Phong Nha-Ke Bang national park in central Quang Binh province has just been recognised as a World Heritage for the second time for its biodiversity by Unesco, with the area under recognition being dramatically expanded.
Park director Le Thanh Tinh said on July 4 recognistion came after an agreement by members who attended the 39th conference by the World Heritage Committee, which was held in Bonn, Germany, on July 3.
He said Phong Nha-Ke Bang was known for having the biggest and most ancient karst compositions in Asia, providing a natural chronology of the earths geological evolution, and its diverse cave and river systems.
Son Doong is recognised as the biggest cave system in the world.
Phong Nha-Ke Bang covers 85,754 ha and Unesco has expanded recognition to a total of 123,326 ha to cover primeval forests that boast the most diverse flora and fauna systems in Southeast Asia.
The park has 2,934 identified species of flora and more than 800 species of fauna, many of which are listed among the International Union for Conservation of Nature (IUCN)’s Red Book for endangered species in the world, including the Ha Tinh langur, the brown-shanked langur and the white-cheeked gibbon.
Phong Nha-Ke Bang is the third site in Asia and the first in Southeast Asia to be recognised as Natural Heritage.

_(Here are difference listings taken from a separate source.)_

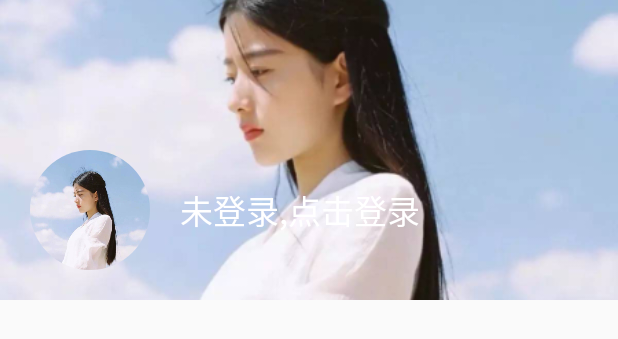
After one commit to WuMeng-1993/Kotlin-WanAndroid, an Android app: the layout layout_navigation_header.xml on its own in the app's theme, with its tools: preview values and no code run, on a phone screen of 412 x 824 dp. The commit adds this screen. Shown: the top 339 px of the screen. Run offline under Robolectric (Android 15) with nearby library versions, the phone set to English and light mode, and no system bars.

Commit message:
添加主页面的侧滑布局

```diff
--- a/app/build.gradle
+++ b/app/build.gradle
@@ -32,4 +32,5 @@ dependencies {
     api rootProject.ext.dependencies['lottie']
     api rootProject.ext.dependencies['statusbar-util']
     api rootProject.ext.dependencies['eventbus']
+    api rootProject.ext.dependencies['circleimageview']
 }
--- a/app/src/main/java/com/estsh/kotlin_wanandroid/main/SplashActivity.kt
+++ b/app/src/main/java/com/estsh/kotlin_wanandroid/main/SplashActivity.kt
@@ -43,7 +43,8 @@ class SplashActivity : BaseActivity() {
     }
 
     fun gotoMainActivity(): Unit {
-        gotoActivity(this,MainActivity().javaClass);
+        gotoActivity(this, MainActivity().javaClass);
         finish();
     }
+
 }
--- a/app/src/main/java/com/estsh/kotlin_wanandroid/utils/IntentUtils.kt
+++ b/app/src/main/java/com/estsh/kotlin_wanandroid/utils/IntentUtils.kt
@@ -10,7 +10,7 @@ import android.content.Intent
  * desc:
  */
 
-fun gotoActivity(activity: Activity,clazz: Class<Any>) {
-    val intent = Intent(activity,clazz);
+fun gotoActivity(activity: Activity, clazz: Class<Any>) {
+    val intent: Intent = Intent(activity, clazz);
     activity.startActivity(intent);
 }
--- /dev/null
+++ b/app/src/main/res/layout/layout_navigation_header.xml
@@ -0,0 +1,45 @@
+<?xml version="1.0" encoding="utf-8"?>
+<RelativeLayout xmlns:android="http://schemas.android.com/apk/res/android"
+    android:layout_width="match_parent"
+    android:layout_height="200dp"
+    xmlns:app="http://schemas.android.com/apk/res-auto">
+
+    <ImageView
+        android:id="@+id/iv_avatar_background"
+        android:layout_width="match_parent"
+        android:layout_height="200dp"
+        android:scaleType="centerCrop"
+        android:src="@drawable/avatar" />
+
+    <LinearLayout
+        android:layout_width="match_parent"
+        android:layout_height="80dp"
+        android:layout_alignParentBottom="true"
+        android:layout_marginBottom="20dp"
+        android:orientation="horizontal"
+        android:paddingStart="20dp">
+
+        <de.hdodenhof.circleimageview.CircleImageView
+            android:id="@+id/iv_nav_avatar"
+            android:layout_width="80dp"
+            android:layout_height="80dp"
+            android:src="@drawable/avatar"
+            android:scaleType="centerCrop"
+            app:civ_border_color="#55FF0000"/>
+
+        <TextView
+            android:id="@+id/tv_nav_username"
+            android:layout_width="wrap_content"
+            android:layout_height="match_parent"
+            android:text="未登录,点击登录"
+            android:layout_gravity="center_vertical"
+            android:layout_marginStart="20dp"
+            android:gravity="center_vertical"
+            android:singleLine="true"
+            android:textColor="@android:color/white"
+            android:textSize="22sp"
+            android:ellipsize="end"/>
+
+    </LinearLayout>
+
+</RelativeLayout>
--- a/build.gradle
+++ b/build.gradle
@@ -1,7 +1,7 @@
 // Top-level build file where you can add configuration options common to all sub-projects/modules.
 apply from: "config.gradle"
 buildscript {
-    ext.kotlin_version = '1.3.50'
+    ext.kotlin_version = '1.3.61'
     repositories {
         google()
         jcenter()
--- a/config.gradle
+++ b/config.gradle
@@ -19,6 +19,7 @@ ext {
             "constraintlayout": 'androidx.constraintlayout:constraintlayout:1.1.3',
             "lottie"          : 'com.airbnb.android:lottie:3.2.2',
             "statusbar-util"  : 'com.jaeger.statusbarutil:library:1.5.1',
-            "eventbus"        : 'org.greenrobot:eventbus:3.1.1'
+            "eventbus"        : 'org.greenrobot:eventbus:3.1.1',
+            "circleimageview" : 'de.hdodenhof:circleimageview:3.0.1'
     ]
 }
```
Also changed, not shown: app/src/main/res/drawable/ic_about.xml (added, +13 -0 lines), app/src/main/res/drawable/ic_favorite_stroke.xml (added, +10 -0 lines), app/src/main/res/drawable/ic_meizi.xml (added, +13 -0 lines), app/src/main/res/drawable/ic_setting.xml (added, +10 -0 lines), app/src/main/res/layout/activity_main.xml (+21 -11 lines), app/src/main/res/menu/menu_navigation.xml (added, +24 -0 lines), app/src/main/res/drawable-xxxhdpi/avatar.jpeg (added).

The park was first recognised as the World Heritage in July 2003.